Camden International Film Festival
First Light independently documents the work of the Maine Wabanaki-State Child Welfare Truth and Reconciliation Commission (TRC), the first such task force in US history to investigate issues important to Native Americans. The TRC was dedicated to uncovering and acknowledging the truth about what happened to Wabanaki children and families involved with the state’s child welfare system. First Light is the first film in a series, anchored by the feature film Dawnland slated for release in 2018.
One Year Lease documents the travails of Brian, Thomas and Casper as they endure a year-long sentence with Rita the cat-loving landlady.
Constraints is the story of a former nude model whose portrait is used to explore notions of exploitation vs. empowerment. While visualizing the tenuous line between “art” and “pornography,” the film extrapolates the details of the model’s former lifestyle: why it started, what happened at shoots, and why it ultimately wasn’t for her. Through aesthetic mystery and underlying tension, the documentary illuminates certain paradoxes of representation — the difference between intent and viewership. Told through the words of a former model, this tale of personal regret is made even more urgent because “what goes on the Internet, stays there forever.”
After his diagnosis with terminal cancer, eccentric filmmaker Sanjiban Sellew spent his final days at home with family and friends. Choosing to be as open with death as he was with life, he narrated on camera the extraordinary changes happening to him: “I feel myself becoming less of a human being daily, by the cancer in my brain that’s still chomping away at my electronics, my circuit boards.” After two and a half months, he died at home in rural Massachusetts. This short documentary takes place in the space and time between the end of one journey, and the beginning of another. With his twin brother John as our guide, we ferry Sanjiban’s body from home—a makeshift shrine in the dining room—to the furnace that will consume his earthly remains. “Sanjiban” is an intense, life-affirming story about the profoundly human experience of saying goodbye.

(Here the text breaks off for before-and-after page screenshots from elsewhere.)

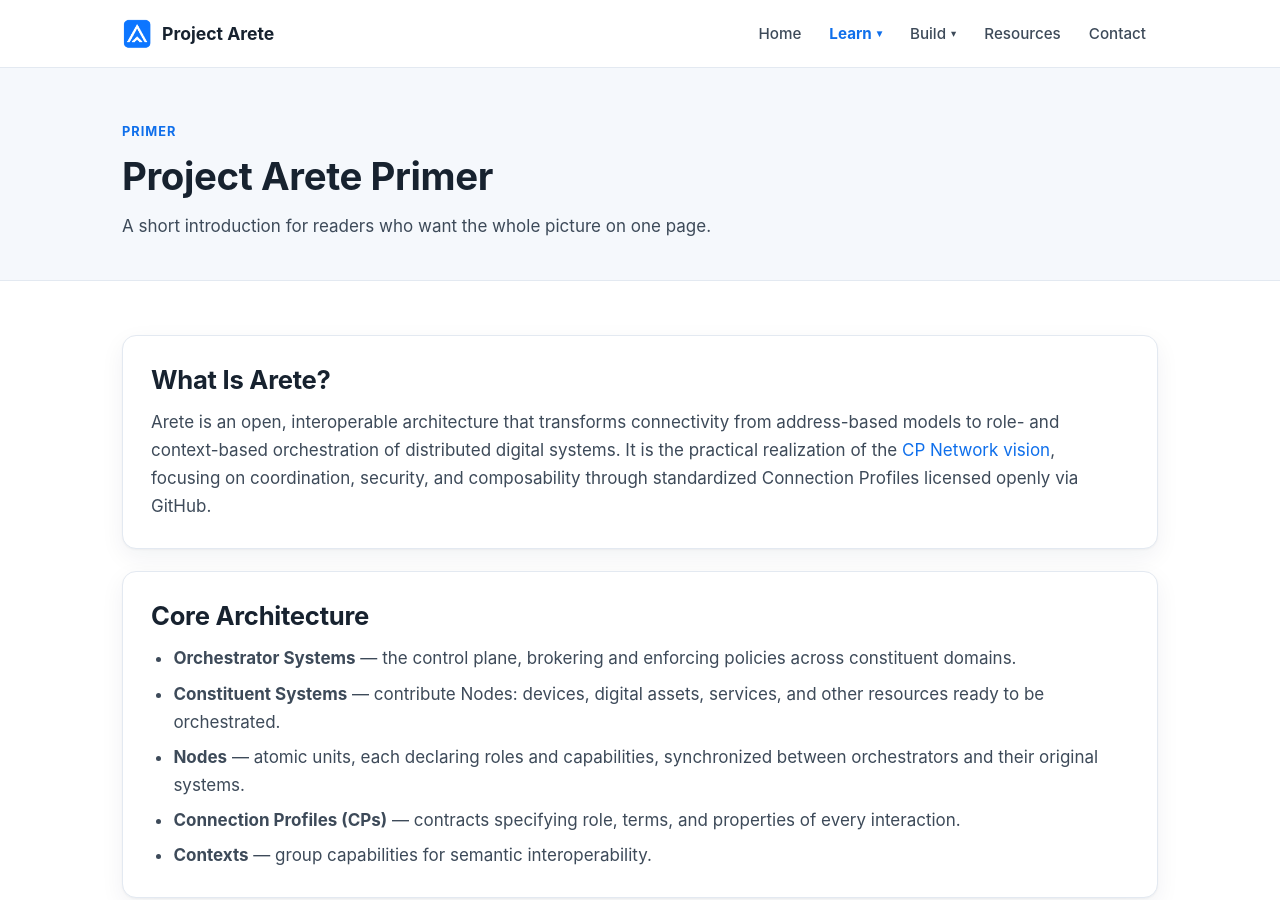
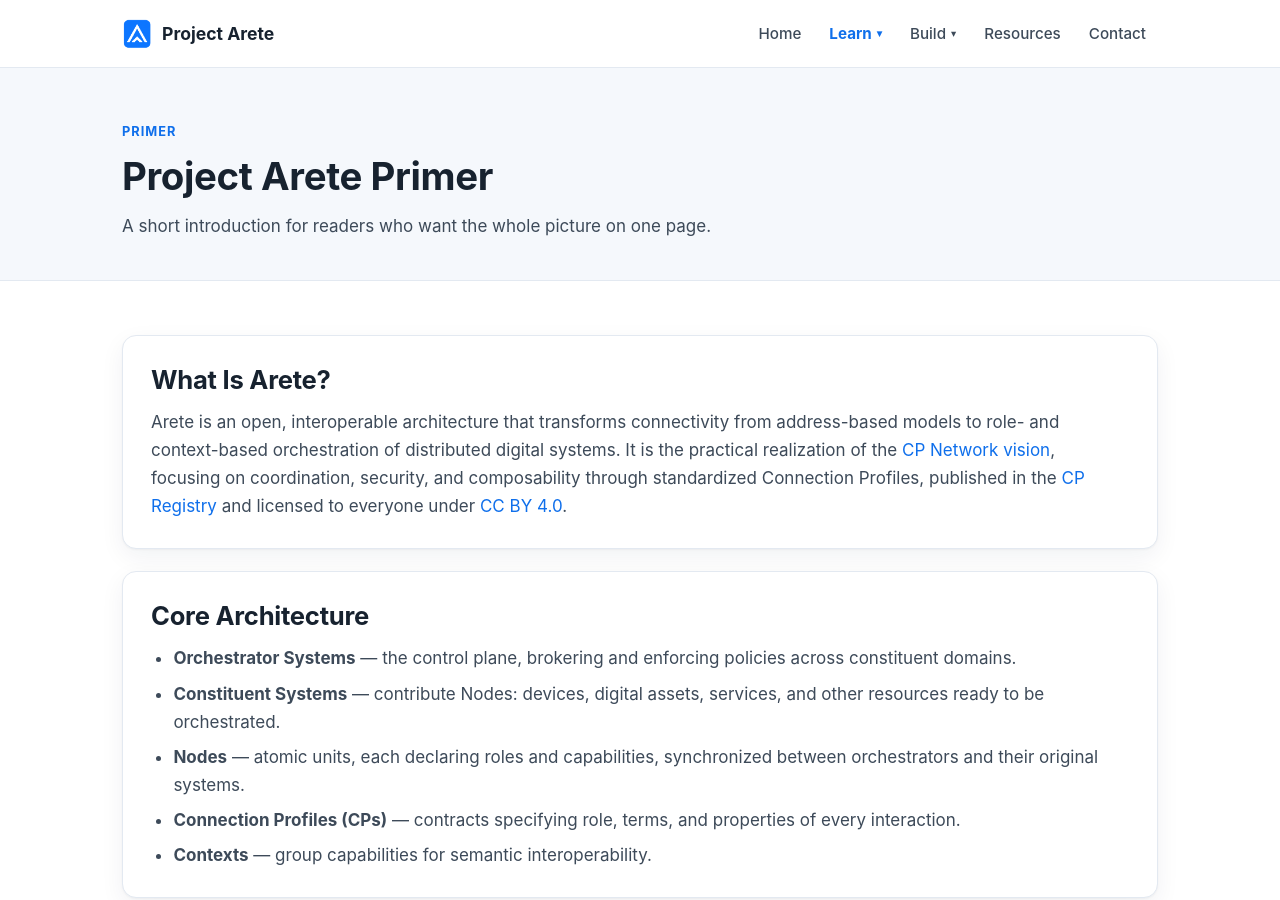
Before and after one commit to project-arete/website, a Jekyll site: the page primer.html, which Jekyll copies as it is, in a window 1280 px wide and 900 px high. Built offline with Jekyll 4.4.1, drawn with Linux system fonts in a browser that asks for light colours.

Commit message:
primer: Profiles are CC BY via the Registry, not licensed via GitHub
"standardized Connection Profiles licensed openly via GitHub" described an
arrangement that no longer exists and arguably never did: a Profile is licensed
by its publisher to everyone under CC BY 4.0, and that grant is made by the
Registry's terms of publication, not by anything on GitHub. The sentence now
says so and links both the Registry and the licence.

Co-Authored-By: Claude Opus 5 <noreply@anthropic.com>
Claude-Session: https://claude.ai/code/session_01NjLSR5rvvJyDYFWJXEk9wX

```diff
--- a/primer.html
+++ b/primer.html
@@ -54,7 +54,7 @@
       <div class="wrap">
         <div class="card">
           <h2>What Is Arete?</h2>
-          <p>Arete is an open, interoperable architecture that transforms connectivity from address-based models to role- and context-based orchestration of distributed digital systems. It is the practical realization of the <a href="https://drive.google.com/file/d/1MNuPTeS1AfTaix9b8P17mo-20pKeE57w/view?usp=sharing">CP Network vision</a>, focusing on coordination, security, and composability through standardized Connection Profiles licensed openly via GitHub.</p>
+          <p>Arete is an open, interoperable architecture that transforms connectivity from address-based models to role- and context-based orchestration of distributed digital systems. It is the practical realization of the <a href="https://drive.google.com/file/d/1MNuPTeS1AfTaix9b8P17mo-20pKeE57w/view?usp=sharing">CP Network vision</a>, focusing on coordination, security, and composability through standardized Connection Profiles, published in the <a href="https://cp.cnscp.io">CP Registry</a> and licensed to everyone under <a href="https://creativecommons.org/licenses/by/4.0/">CC BY 4.0</a>.</p>
         </div>
 
         <div class="card">
```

The Stone Rules was shot to capture the First Annual J.C. Stone Sculpture Symposium featuring Maine artist Don Meserve.
The film highlights the artists as they explain their creative process and the relationship of “the ideas they bring to the stone, and what the stone suggests.” The artists venture further into a discussion of the creative process, transcending into a philosophical approach to the dual relationship of artist and medium.
Narrated by Don Meserve, this film is tribute not only to artists, but to Don who passed away last year after a long struggle with Lung Cancer. His personality, knowledge, lively wit, and creativity left its mark on all who he encountered, especially those in the craft.
Aaron Bell & Carly DelSignore run a diverse and busy farm while raising their three children, the ninth generation of the Bell family to live in Edmunds, Maine. On the coast of Whiting Bay in Washington County, the farm is breathtakingly beautiful. As they work to carve out a living selling locally-grown food in one of the poorest counties in New England, the Bell family reminds us of the quality of life that small farms provide to their communities, and what we will lose if they disappear.
WWII veteran and Vinalhaven resident Bert Dyer discusses life on an island off the coast of Maine. A regular presence outside of the Vinalhaven’s only grocery store, Bert has been a fixture of this town for many years — this film touches upon a few key elements of island living and the man himself.
A short profile of Dan Tibbetts, a dairy farmer from Windsor, Maine. As small dairy farms around New England struggle to survive in an industry that is increasingly hostile, Tibbetts has an additional worry: how to pass his farm, and his craft, on to his children.
The Meet Your Farmer project is a series of eight short films about Maine farmers. (www.meetyourfarmer.org). Executive Producer – Maine Farmland Trust (www.mainefarmlandtrust.org).